It was also the country people who created the rice culture in Italy which we know as Risotto, and it was also the contribution of the Arabs that rice reached Italy. Risotto was at the beginning not conceived as the cultivated dish we know today. The ‘peasants’ were merely looking for a simple dish, for which they took rice and onions and roasted them lightly (sautéed) in butter, later adding any food rests they would have around and slowly cooked it by adding small amounts of stock, until everything was creamy but still ‘al dente’.
My first conscious introduction to risotto was some 15 years ago, but it was not until about 10 that I was daring enough to start cooking it myself. Today I do not let more than 7 days go by without me making some type of risotto. And needless to say, arborio and other risotto rice types have had to succumb to my coffee ideas. But do not worry, this recipe does NOT taste like coffee. Nothing I make with coffee is meant to necessarily have the coffee flavour to it.

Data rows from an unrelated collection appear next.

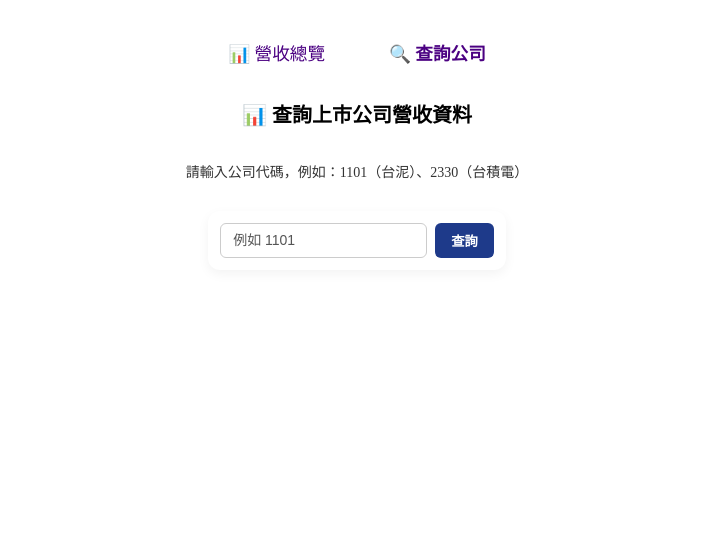
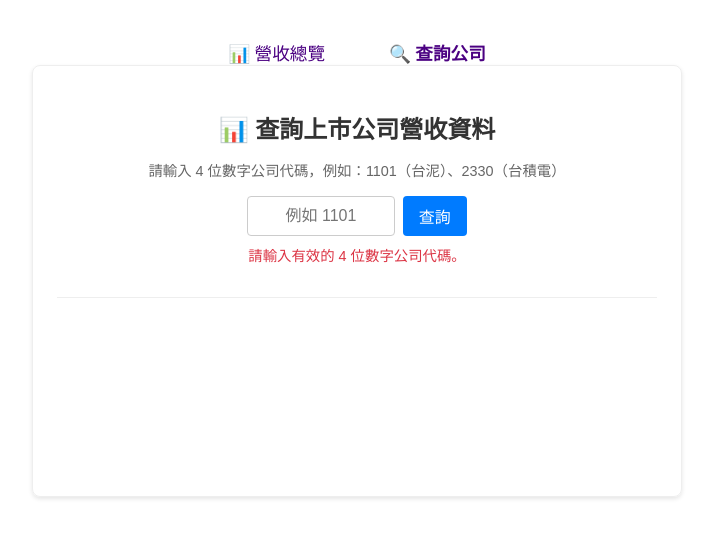
Before and after one commit to evan17458/vue3homeworkforbank, a Vue app: page /search in a window 1280 px wide. Both pictures are taken after a click on the button "查詢". Shown: the top 538 px of the page, without its empty margins (283-996 px from the left). Built offline with nearby package versions, Linux system fonts and the light colour scheme.

Commit message:
驗證使用者輸入的公司代碼，確保它必須是 4 位數字，並且在輸入格式不正確時，顯示錯誤訊息給使用者，而不是直接發送查詢請求

```diff
--- a/src/views/RevenueSearch.vue
+++ b/src/views/RevenueSearch.vue
@@ -1,26 +1,39 @@
 <template>
   <div class="page-wrapper">
-    <!-- 搜尋區塊 -->
     <div class="search-container">
-     <h2 class="search-title">📊 查詢上市公司營收資料</h2>
-      <p class="search-subtitle">請輸入公司代碼，例如：1101（台泥）、2330（台積電）</p>
+      <h2 class="search-title">📊 查詢上市公司營收資料</h2>
+      <p class="search-subtitle">請輸入 4 位數字公司代碼，例如：1101（台泥）、2330（台積電）</p>
       <div class="search-box">
-        <input v-model="companyId" placeholder="例如 1101" />
-        <button @click="fetchRevenue">查詢</button>
+        <input
+          v-model="companyId"
+          placeholder="例如 1101"
+          maxlength="4"
+          pattern="[0-9]*"
+          inputmode="numeric"
+          type="text"
+        />
+        <button @click="fetchRevenue" :disabled="loading">
+          {{ loading ? '查詢中...' : '查詢' }}
+        </button>
       </div>
+      <p v-if="errorMessage" class="error-message">{{ errorMessage }}</p>
     </div>
 
-    <!-- 結果區塊 -->
     <div class="result-wrapper">
-      <div v-if="revenueData" class="result">
+      <div v-if="loading" class="loading-indicator">
+        <p>資料載入中，請稍候...</p>
+        </div>
+      <div v-else-if="revenueData" class="result">
         <h3>{{ revenueData.companyName }} （ID: {{ revenueData.companyId }}）</h3>
         <p>產業類別：{{ revenueData.industryCategory }}</p>
         <p>報告月份：{{ formattedMonth }}</p>
-        <p>當月營收：{{ revenueData.currentMonthRevenue }}</p>
-        <p>去年同月營收：{{ revenueData.lastYearMonthRevenue }}</p>
+        <p>當月營收：{{ formatCurrency(revenueData.currentMonthRevenue) }}</p>
+        <p>去年同月營收：{{ formatCurrency(revenueData.lastYearMonthRevenue) }}</p>
         <p>YoY 年增率：{{ roundedYoYChange }}%</p>
         <p>累計營收年增率：{{ roundedAccumulatedChange }}%</p>
-        <p class="note">備註：{{ revenueData.note }}</p>
+        <p class="note">備註：{{ revenueData.note || '無' }}</p> </div>
+      <div v-else-if="!loading && !revenueData && hasSearched" class="no-result">
+        <p>查無此公司代碼 {{ searchedCompanyId }} 的資料，或該公司尚未公佈此期營收。</p>
       </div>
     </div>
   </div>
@@ -33,158 +46,225 @@ import axios from 'axios'
 const companyId = ref('')
 const revenueData = ref(null)
 const loading = ref(false)
+const errorMessage = ref('') // Ref to store the error message
+const hasSearched = ref(false) // Track if a search has been attempted
+const searchedCompanyId = ref('') // Store the ID that was searched
 
+// --- Validation and Data Fetching ---
 const fetchRevenue = async () => {
-  if (!companyId.value) return
+  // Reset previous state for a new search
+  revenueData.value = null
+  errorMessage.value = ''
+  hasSearched.value = false
+  searchedCompanyId.value = companyId.value // Store the ID being searched
+
+  // 1. Validate Input: Check if it's exactly 4 digits
+  const idRegex = /^\d{4}$/ // Regex: start (^), exactly 4 digits (\d{4}), end ($)
+  if (!companyId.value || !idRegex.test(companyId.value)) {
+    errorMessage.value = '請輸入有效的 4 位數字公司代碼。'
+    return // Stop execution if validation fails
+  }
+
+  // 2. Proceed with Fetching
   loading.value = true
-  revenueData.value = null
   try {
+    // **Important:** Replace with your actual API endpoint if different
     const res = await axios.get(`https://localhost:7148/Revenue/${companyId.value}`)
-    revenueData.value = res.data[0]
+
+    // Check if data exists in the response array
+    if (res.data && res.data.length > 0) {
+        revenueData.value = res.data[0]
+    } else {
+        // Handle case where API returns success but empty data for the ID
+        revenueData.value = null // Ensure previous data is cleared
+    }
+    hasSearched.value = true // Mark that a search was completed
   } catch (err) {
-    alert('查詢失敗：' + err.message)
+    console.error('API Error:', err) // Log the actual error for debugging
+    // More specific error handling (optional)
+    if (err.response) {
+      // The request was made and the server responded with a status code
+      // that falls out of the range of 2xx
+      errorMessage.value = `查詢失敗：伺服器錯誤 (${err.response.status})。`
+    } else if (err.request) {
+      // The request was made but no response was received
+      errorMessage.value = '查詢失敗：無法連接到伺服器，請檢查網路連線或 API 位址。'
+    } else {
+      // Something happened in setting up the request that triggered an Error
+      errorMessage.value = '查詢失敗：' + err.message
+    }
+    revenueData.value = null // Clear data on error
+    hasSearched.value = true // Mark search attempt even if failed
   } finally {
     loading.value = false
   }
 }
 
-watch(companyId, () => {
+// --- Watchers ---
+// Clear results and error when the input changes
+watch(companyId, (newVal) => {
   revenueData.value = null
+  hasSearched.value = false // Reset search status on input change
+  // Optionally clear error immediately on typing, or keep it until next search attempt
+  if (errorMessage.value) {
+      errorMessage.value = ''
+  }
+  // Basic input filtering (optional): Remove non-digits as user types
+  // companyId.value = newVal.replace(/\D/g, '');
 })
 
+// --- Computed Properties for Display ---
 const formattedMonth = computed(() => {
-  if (!revenueData.value) return ''
-  const ym = revenueData.value.reportYearMonth
-  return `民國${ym.slice(0, 3)}年${ym.slice(3)}月`
+  if (!revenueData.value?.reportYearMonth) return '' // Use optional chaining
+  const ym = String(revenueData.value.reportYearMonth) // Ensure it's a string
+  // Assuming format is ROC Year (3 digits) + Month (2 digits), e.g., 11203
+  if (ym.length >= 5) {
+      return `民國${ym.slice(0, -2)}年${ym.slice(-2)}月`
+  }
+  return ym // Fallback if format is unexpected
 })
 
+// Helper function to safely parse and round percentages
+const parseAndRound = (value) => {
+  if (value === null || value === undefined || value === '') return ''
+  const num = parseFloat(value)
+  return isNaN(num) ? '' : Math.round(num * 100) / 100
+}
+
 const roundedYoYChange = computed(() => {
-  if (!revenueData.value) return ''
-  return Math.round(parseFloat(revenueData.value.yoYChangePercent) * 100) / 100
+  return parseAndRound(revenueData.value?.yoYChangePercent) // Optional chaining
 })
 
 const roundedAccumulatedChange = computed(() => {
-  if (!revenueData.value) return ''
-  return Math.round(parseFloat(revenueData.value.accumulatedChangePercent) * 100) / 100
+  return parseAndRound(revenueData.value?.accumulatedChangePercent) // Optional chaining
 })
+
+// Helper function to format currency (optional but nice)
+const formatCurrency = (value) => {
+  if (value === null || value === undefined) return ''
+  const num = Number(value);
+  if (isNaN(num)) return '';
+  // Formats with commas, adjust locale as needed
+  return num.toLocaleString('en-US');
+}
 </script>
 
 <style scoped>
-html, body {
-  height: 100%;
-  margin: 0;
-  font-family: "Segoe UI", sans-serif;
-  background-color: #f9fafb;
-}
-
-
+/* Add some basic styling */
 .page-wrapper {
-  display: flex;
-  flex-direction: column;
-  align-items: center;
-  min-height: 100vh;
-  padding: 20px;
+  margin-top: 179px;
+  max-width: 600px;
+  margin: 2rem auto;
+  padding: 1.5rem;
+  font-family: sans-serif;
+  border: 1px solid #eee;
+  border-radius: 8px;
+  box-shadow: 0 2px 4px rgba(0, 0, 0, 0.1);
 }
 
 .search-container {
-  min-height: 240px;
-  display: flex;
-  flex-direction: column;
-  align-items: center;
-  justify-content: center;
+  margin-bottom: 2rem;
   text-align: center;
-  margin-bottom: 20px;
+}
+
+.search-title {
+  color: #333;
+  margin-bottom: 0.5rem;
+}
+
+.search-subtitle {
+  color: #666;
+  font-size: 0.9em;
+  margin-bottom: 1rem;
 }
 
 .search-box {
-  margin-top: 12px;
   display: flex;
-  gap: 8px;
-  background: #fff;
-  padding: 12px;
-  border-radius: 12px;
-  box-shadow: 0 4px 12px rgba(0, 0, 0, 0.05);
-}
-.search-title {
-  color: #000000;
-  background-color: #ffffff;
-  padding: 6px 12px;
-  border-radius: 6px;
-  font-size: 20px;
+  justify-content: center;
+  gap: 0.5rem;
+  margin-bottom: 0.5rem; /* Space before error message */
 }
 
-.search-subtitle {
-  color: #333333;
-  background-color: #ffffff;
-  padding: 4px 10px;
-  border-radius: 6px;
-  font-size: 14px;
-  margin-top: 6px;
-}
-input {
-  padding: 8px 12px;
+.search-box input {
+  padding: 0.5rem 0.8rem;
   border: 1px solid #ccc;
-  border-radius: 6px;
-  outline: none;
-  background-color: #ffffff;
-  color: #000000;
-  font-size: 14px;
+  border-radius: 4px;
+  font-size: 1rem;
+  width: 120px; /* Adjust as needed */
+  text-align: center;
 }
 
-input::placeholder {
-  color: #555;
-  opacity: 1;
+.search-box button {
+  padding: 0.5rem 1rem;
+  border: none;
+  background-color: #007bff;
+  color: white;
+  border-radius: 4px;
+  cursor: pointer;
+  font-size: 1rem;
+  transition: background-color 0.2s ease;
 }
 
-button {
-  padding: 8px 16px;
-  background-color: #1e3a8a;
-  color: white;
-  border: none;
-  border-radius: 6px;
-  cursor: pointer;
-  font-weight: bold;
+.search-box button:hover:not(:disabled) {
+  background-color: #0056b3;
 }
 
-button:hover {
-  background-color: #2b4fc2;
+.search-box button:disabled {
+    background-color: #cccccc;
+    cursor: not-allowed;
+}
+
+.error-message {
+  color: #dc3545; /* Red color for errors */
+  font-size: 0.9em;
+  margin-top: 0.5rem;
+  min-height: 1.2em; /* Prevent layout shift when message appears/disappears */
 }
 
 .result-wrapper {
-  width: 100%;
-  display: flex;
-  justify-content: center;
+    margin-top: 1.5rem;
+    padding-top: 1.5rem;
+    border-top: 1px solid #eee;
+    min-height: 150px; /* Prevent layout shifts */
+    position: relative; /* For loading indicator positioning */
+}
+
+.loading-indicator {
+    text-align: center;
+    color: #666;
+    padding: 2rem;
 }
 
 .result {
-  background-color: #ffffff;
-  border: 1px solid #e5e7eb;
-  border-radius: 10px;
-  box-shadow: 0 2px 8px rgba(0, 0, 0, 0.05);
-  padding: 24px;
-  min-width: 600px;
-  max-width: 800px;
+  background-color: #f9f9f9;
+  padding: 1rem 1.5rem;
+  border-radius: 6px;
+  border: 1px solid #e0e0e0;
 }
 
 .result h3 {
-  font-size: 20px;
-  margin-bottom: 12px;
-  color: #1e3a8a;
+  margin-top: 0;
+  margin-bottom: 1rem;
+  color: #0056b3;
 }
 
 .result p {
-  background-color: #f3f4f6;
-  padding: 10px;
-  margin: 6px 0;
-  border-radius: 4px;
-  color: #111827;
-  font-size: 15px;
+  margin: 0.5rem 0;
+  line-height: 1.6;
+  color: #333;
 }
 
 .result .note {
-  background-color: #fef3c7;
-  border-left: 4px solid #facc15;
+  margin-top: 1rem;
+  font-size: 0.85em;
+  color: #555;
   font-style: italic;
-  font-weight: 500;
 }
+
+.no-result {
+    text-align: center;
+    color: #666;
+    padding: 2rem;
+}
+
 </style>
```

– Lamb Risotto for 4 servings –
- 250 g arborio rice
- one or two large onions
- 200 g lamb shoulder (cut in cubes)
- 1,5 liter hot water for the stock
- two cubes for lamb stock
- one tablespoon Guinness sauce
- 3 tablespoons espresso
- some olive oil
- 50 g butter
- three to five large carrots
- about 150 ml white wine
- 100 g parmesan cheese
Begin by lightly roasting the lamb cubes, take them out and put them aside. Take a new pot and roast the onions lightly, without letting them turn brown. Add the carrots and after a couple of minutes add the rice. Let the rice turn glassy and add the white wine. As soon as most of the wine has been absorbed, add the lamb meat and start adding the stock (consisting of the lamb stock cubes, Guinness sauce and coffee) with a ladle, always giving just one ladle at the time. Wait each time until the stock is absorbed before adding the next ladle. When about half of the stock has been absorbed by the rice, add half of the parmesan and if desired, also an additional teaspoon of Guinness sauce. Then continue adding the remaining stock, until the dish is creamy. I usually have some stock left unused at the end. Add the rest of the cheese and let it rest in the pot for some 5 minutes covered, before serving.
A note about the Guinness sauce: For several weeks I have been indulging in good Guinness, Stout, Porter and Ales. All dark beers which I love to mix with coffee for cooking purposes. The beers and the coffee compliment each other very well, even for sweet dishes. (Only, when reducing the beer, be careful, for the beer will then contribute a lot of bitterness). Well, newly I spotted this Guinness sauce on the shelves and it is a wonderful thing – comparable to steak sauce.
At the very end, when the risotto is already on the plate, you might want to add some chopped fresh basil.
Wishing your palate much joy!